PEOPLE OF DEWITT TWP V JEFFREY ADAMS PORTERAnnotate this Case
STATE OF MICHIGAN
COURT OF APPEALS
PEOPLE OF THE TOWNSHIP OF DEWITT,
June 9, 1998
Clinton Circuit Court
LC No. 96-008244 AV
JEFFREY ADAMS PORTER,
Before: Wahls, P.J., and Jansen and Gage, JJ.
Defendant appeals by leave granted the circuit court order affirming the district court’s denial of
his motion to suppress. We affirm. This appeal is being decided without oral argument pursuant to
A vehicle being driven by defendant was stopped by police after a citizen reported that it was
slowly circling his block repeatedly. Officers observed no traffic violations, and stopped the vehicle
based solely on the citizen’s unsupported suspicions. Based on information provided in the traffic stop,
defendant was charged with driving in violation of a restricted license. Defendant moved to suppress
the license as evidence, based on an illegal stop. The district court denied the motion.
On appeal, the circuit court found that the stop was illegal, but that the evidence need not be
suppressed, following the attenuation exception to the exclusionary rule, discussed in People v Walker,
27 Mich App 609; 183 NW2d 871 (1970) and People v Lambert, 174 Mich App 610; 436 NW2d
699 (1989). Defendant moved for rehearing based on the recent decision in People v LoCicero (After
Remand), 453 Mich 496; 556 NW2d 498 (1996). The circuit court denied defendant’s motion,
finding that LoCicero distinguished Walker and Lambert, and did not overrule them.
Plaintiff has not contested that the initial stop was improper. The exclusionary rule forbids the
use of direct and indirect evidence acquired from governmental misconduct. LoCicero, supra, p 508.
Three exceptions to the exclusionary rule have emerged: the independent source exception, the
attenuation exception, and the inevitable discovery exception. Id. In LoCicero, the
Supreme Court construed the attenuation exception consistent with Lambert, supra and Walker,
supra.
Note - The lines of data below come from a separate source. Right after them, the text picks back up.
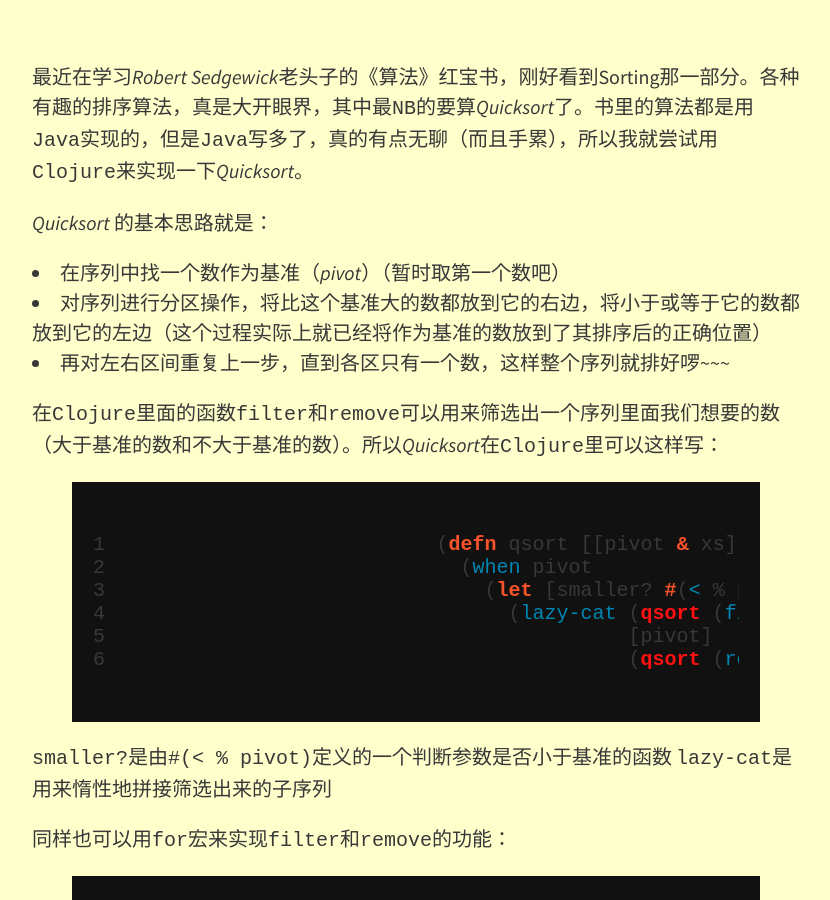
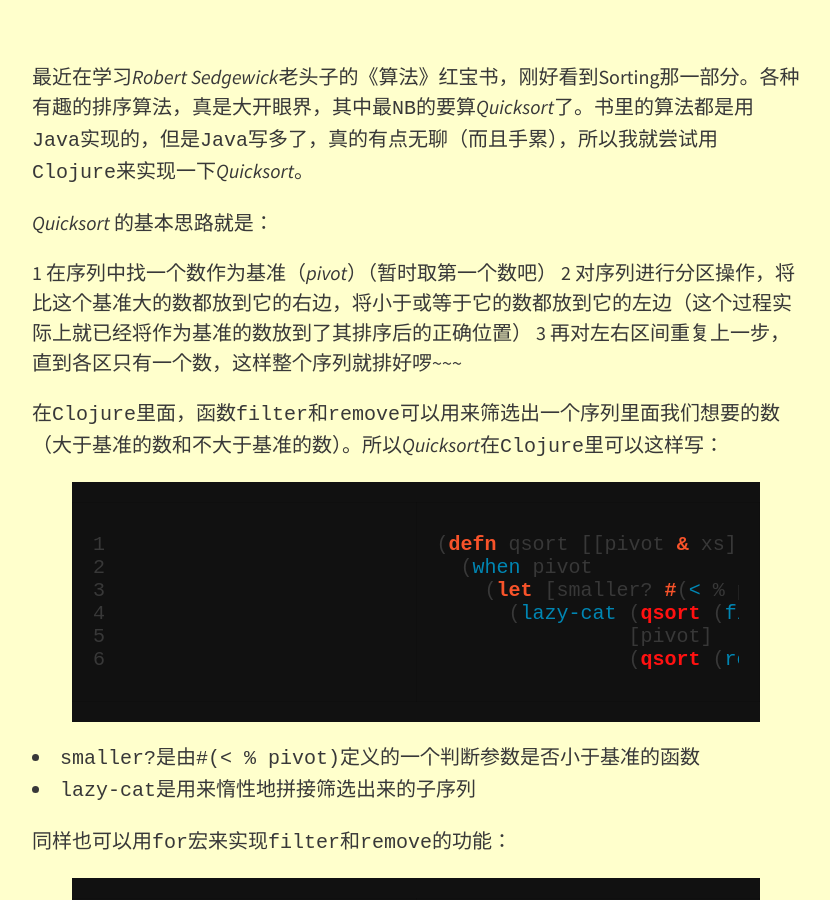
Before and after one commit to ChuitoChan/ChuitoChan.github.io, a Jekyll site: the page built from _posts/2015-07-26-quicksort-in-clojure.md, in a window 1280 px wide and 900 px high, scrolled down 414 px. Shown: the whole window, without its empty margins (224-1054 px from the left). Built offline with Jekyll 4.4.1, drawn with Linux system fonts in a browser that asks for light colours; nearby versions of some CDN libraries.

Commit message:
Update 2015-07-26-quicksort-in-clojure.md

```diff
--- a/_posts/2015-07-26-quicksort-in-clojure.md
+++ b/_posts/2015-07-26-quicksort-in-clojure.md
@@ -8,13 +8,11 @@
 
 *Quicksort* 的基本思路就是：
 
-* 在序列中找一个数作为基准（*pivot*）（暂时取第一个数吧）
-* 对序列进行分区操作，将比这个基准大的数都放到它的右边，将小于或等于它的数都放到它的左边（这个过程实际上就已经将作为基准的数放到了其排序后的正确位置）
-* 再对左右区间重复上一步，直到各区只有一个数，这样整个序列就排好啰~~~
+1 在序列中找一个数作为基准（*pivot*）（暂时取第一个数吧）
+2 对序列进行分区操作，将比这个基准大的数都放到它的右边，将小于或等于它的数都放到它的左边（这个过程实际上就已经将作为基准的数放到了其排序后的正确位置）
+3 再对左右区间重复上一步，直到各区只有一个数，这样整个序列就排好啰~~~
 
-在`Clojure`里面的函数`filter`和`remove`可以用来筛选出一个序列里面我们想要的数（大于基准的数和不大于基准的数）。所以*Quicksort*在`Clojure`里可以这样写：<br>
-
-
+在`Clojure`里面，函数`filter`和`remove`可以用来筛选出一个序列里面我们想要的数（大于基准的数和不大于基准的数）。所以*Quicksort*在`Clojure`里可以这样写：
 
 {% highlight clojure linenos %}
 (defn qsort [[pivot & xs]]
@@ -25,13 +23,10 @@
                 (qsort (remove smaller? xs))))))
 {% endhighlight clojure %}
 
-`smaller?`是由`#(< % pivot)`定义的一个判断参数是否小于基准的函数
-`lazy-cat`是用来惰性地拼接筛选出来的子序列
+* `smaller?`是由`#(< % pivot)`定义的一个判断参数是否小于基准的函数
+* `lazy-cat`是用来惰性地拼接筛选出来的子序列
 
-同样也可以用`for`宏来实现`filter`和`remove`的功能：<br>
-
-
-
+同样也可以用`for`宏来实现`filter`和`remove`的功能：
 
 {% highlight clojure linenos %}
 (defn qsort [[pivot & xs]]
```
When a defendant claims that physical evidence should be suppressed as a result of an unlawful
seizure of his person, the appropriate inquiry is whether that evidence was procured by an exploitation
of the illegality, or by means sufficiently distinguishable to be purged of the primary taint. Lambert,
supra, p 617. This finding depends on whether there has been an exploitation of the primary illegality.
Here, there was no showing that the police sought to exploit the primary illegality of their stop.
The initial suspicions were based on defendant’s act of repeatedly circling a residential neighborhood at
slow speed late at night. There is no claim that the officer had any suspicions related to the status of
defendant’s driver’s license. The officer observed no traffic violations. The charge was passively
related to an improper stop, obtaining defendant’s driver’s license information, rather than the active
exploitation of looking for illegal substances, found in LoCicero The circuit court properly applied the
attenuation exception to affirm the denial of defendant’s motion to suppress.
/s/ Myron H. Wahls
/s/ Kathleen Jansen
/s/ Hilda R. Gage